* _Extracted entries_:
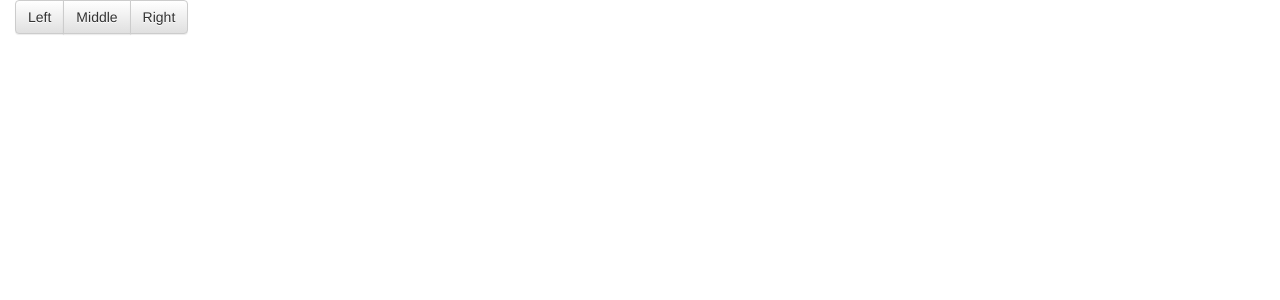
Repository: bmatusiak/bbb-usb-tool-nw
Page: index.html
The author's editor kept a record of every edit. The page is drawn from the files as they stood at one moment, then again after the next edit.
The browser window is 1280 px wide. The pictures show the whole page.

Above is the page before.
Console error: ReferenceError: global is not defined

After the next edit:
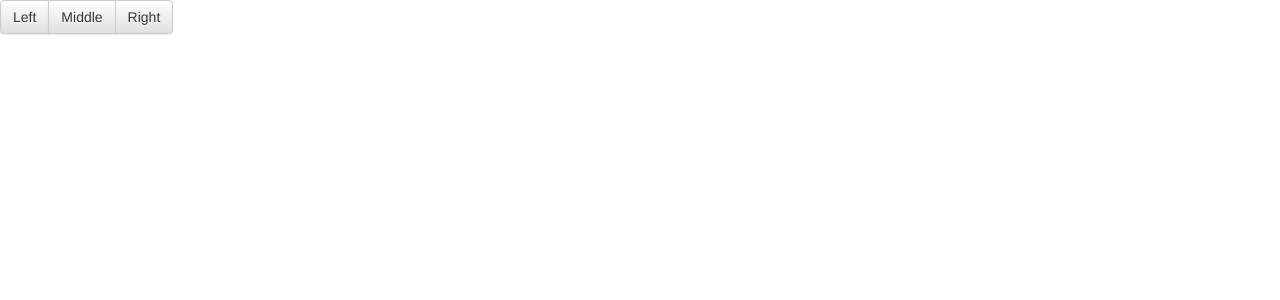
The edit:
--- a/index.html
+++ b/index.html
@@ -14,6 +14,7 @@
 
     <body style="height:100%;">
         <div class="container-fluid">
+        <div class="row" >
             <div class="btn-group">
               <button type="button" class="btn btn-default">Left</button>
               <button type="button" class="btn btn-default">Middle</button>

* _Task requirements_:
Reproduce the preceding material exactly, skipping pictures.

* _Worked solution_:
Repository: bmatusiak/bbb-usb-tool-nw
Page: index.html
The author's editor kept a record of every edit. The page is drawn from the files as they stood at one moment, then again after the next edit.
The browser window is 1280 px wide. The pictures show the whole page.

Above is the page before.
Console error: ReferenceError: global is not defined

After the next edit:
The edit:
--- a/index.html
+++ b/index.html
@@ -14,6 +14,7 @@
 
     <body style="height:100%;">
         <div class="container-fluid">
+        <div class="row" >
             <div class="btn-group">
               <button type="button" class="btn btn-default">Left</button>
               <button type="button" class="btn btn-default">Middle</button>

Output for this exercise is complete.